|Abraham’s Departure (1849) by József Molnár.|
James L. Kugel has some interesting comments on the account of Abraham’s call and journey as recorded in the Book of Genesis. In his volume How to Read the Bible, Kugel explores how ancient and modern interpreters of the Abraham narrative(s) in Genesis portray the patriarch’s relationship with God. “Abraham came to acquire a specific image among ancient interpreters, and one that has carried through even to the present day,” Kugel remarks. “[H]e was thought of as the discoverer of monotheism, the first person to figure out that there is really only one God, and that worshipping many gods and the things that they were identified with . . . was useless, the practice of an illusion” (p. 92).
This venerable tradition can be found in Judaism, Christianity, and Islam, and Kugel devotes a few pages exploring these later portrayals of Abraham as the pioneering monotheist of the ancient world.
Except, Kugel says, there’s a problem. “Was Abraham truly an exponent of the belief that there is only one God in the world?” he asks. “This idea . . . appears to have been wholly the creation of the ancient interpreters.” In other words, according to Kugel, this portrayal of Abraham as a great monotheist is anachronistic. “When it comes down to cases, not a single verse in the book of Genesis actually says that Abraham believed in the existence of only one God. It is hard to see how he could have. If there even was an Abraham . . . he lived and traveled about in a polytheistic world. There is nary a hint, even in the Bible’s much later depiction of him, that Abraham’s beliefs differed in kind from those of the people he encountered or even that this was ever a subject of discussion. He is presented as worshipping his own God (and perhaps worshipping others as well), but not as an exponent of monotheism” (p. 103, emphasis in original).
After I read this, my initial reaction was to compare these comments with the Book of Abraham. Does the Book of Abraham describe the same seemingly anachronistic depiction of the patriarch that later Jews, Christians, and Muslims have?
A surface-level reading of the Book of Abraham might support this. After all, Abraham 1 follows later Jewish and Christian tradition of depicting Abraham as an iconoclastic polemicist. And Abraham 2–3 has Abraham being an evangelist for Jehovah, winning souls in Haran (Abraham 2:15) and going on a mission to Egypt (Abraham 3:15).

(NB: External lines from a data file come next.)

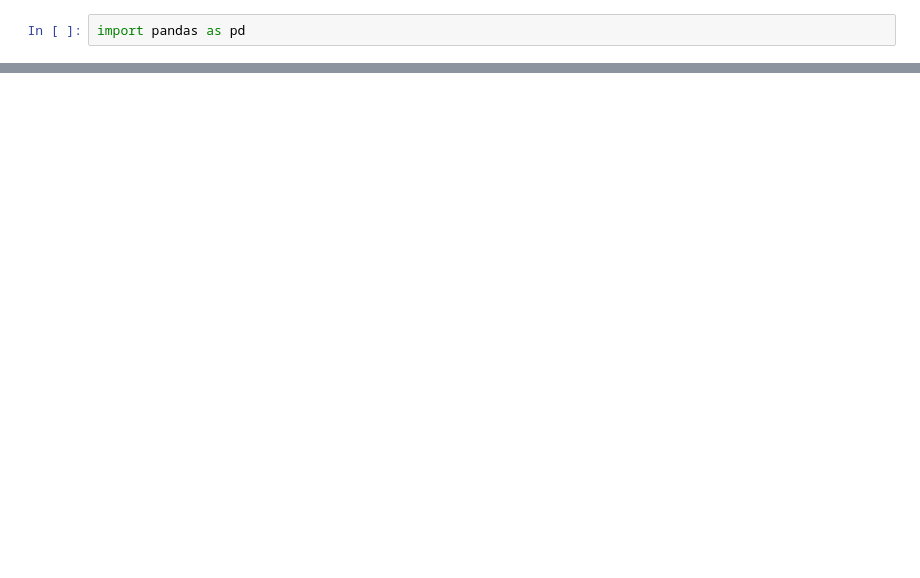
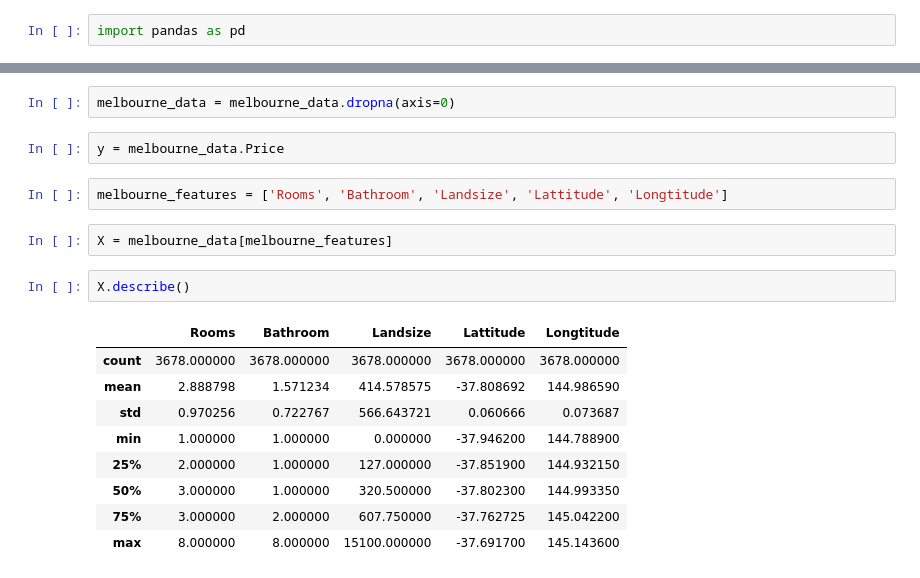
Before and after one commit to Heberson-Vinhote/preco-imoveis, a Jupyter notebook: preco_imoveis.ipynb, the cells around one changed output, grey strips where cells are left out. Saved outputs shown, nothing was run; the diff lists cells and outputs as text; blank space fills up the shorter version.

```diff
--- a/preco_imoveis.ipynb
+++ b/preco_imoveis.ipynb
@@ -18,0 +29,20 @@ melbourne_data.describe()
+# %%
+melbourne_data = melbourne_data.dropna(axis=0)
+# %%
+y = melbourne_data.Price
+# %%
+melbourne_features = ['Rooms', 'Bathroom', 'Landsize', 'Lattitude', 'Longtitude']
+# %%
+X = melbourne_data[melbourne_features]
+# %%
+X.describe()
+# %% [output]
+|  | Rooms | Bathroom | Landsize | Lattitude | Longtitude |
+| count | 3678.000000 | 3678.000000 | 3678.000000 | 3678.000000 | 3678.000000 |
+| mean | 2.888798 | 1.571234 | 414.578575 | -37.808692 | 144.986590 |
+| std | 0.970256 | 0.722767 | 566.643721 | 0.060666 | 0.073687 |
+| min | 1.000000 | 1.000000 | 0.000000 | -37.946200 | 144.788900 |
+| 25% | 2.000000 | 1.000000 | 127.000000 | -37.851900 | 144.932150 |
+| 50% | 3.000000 | 1.000000 | 320.500000 | -37.802300 | 144.993350 |
+| 75% | 3.000000 | 2.000000 | 607.750000 | -37.762725 | 145.042200 |
+| max | 8.000000 | 8.000000 | 15100.000000 | -37.691700 | 145.143600 |
```
Also changed, not shown: parts of 4 cells of this notebook.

However, this surface-level reading is quickly unseated by Abraham 3–5, which depicts the divine council and uses the plural “Gods” in describing the agents that carried out the creation. So odious is the Book of Abraham’s polytheism to classical theists, in fact, that I’ve encountered plenty of sectarian denunciations the text as blasphemous.
As such, I welcome Kugel’s remarks, and think they align closely with the Book of Abraham’s depiction of the patriarch. Yes, the Book of Abraham does present Abraham as a polemicist for his God over other deities (specifically Egyptian deities), but it never goes so far as to argue for strict monotheism as later interpreters anachronistically did. In this sense there’s a bit of irony in the text, as we’d assume to expect there to be radical denunciations of polytheism, yet such denunciations never materialize, and instead we’re quickly treated to a rather stark polytheistic depiction of God.
This also raises in my mind questions about the historicity of the Book of Abraham. If depicting Abraham as a strict monotheist is anachronistic, as Kugel argues, and belongs in later post-biblical tradition, then what does this say about the possibility of the Book of Abraham being a Greco-Roman or 19th century pseudepigraphon rather than a text composed in the Bronze Age levant, the “polytheistic world” spoken of by Kugel? I’m not going to definitively argue that the Book of Abraham’s polytheism is evidence for its historicity, since other complicating issues, such as the influence Joseph Smith’s study of Hebrew had on the text, are still under discussion, but I do want to raise the point. It is, I believe, something to seriously consider.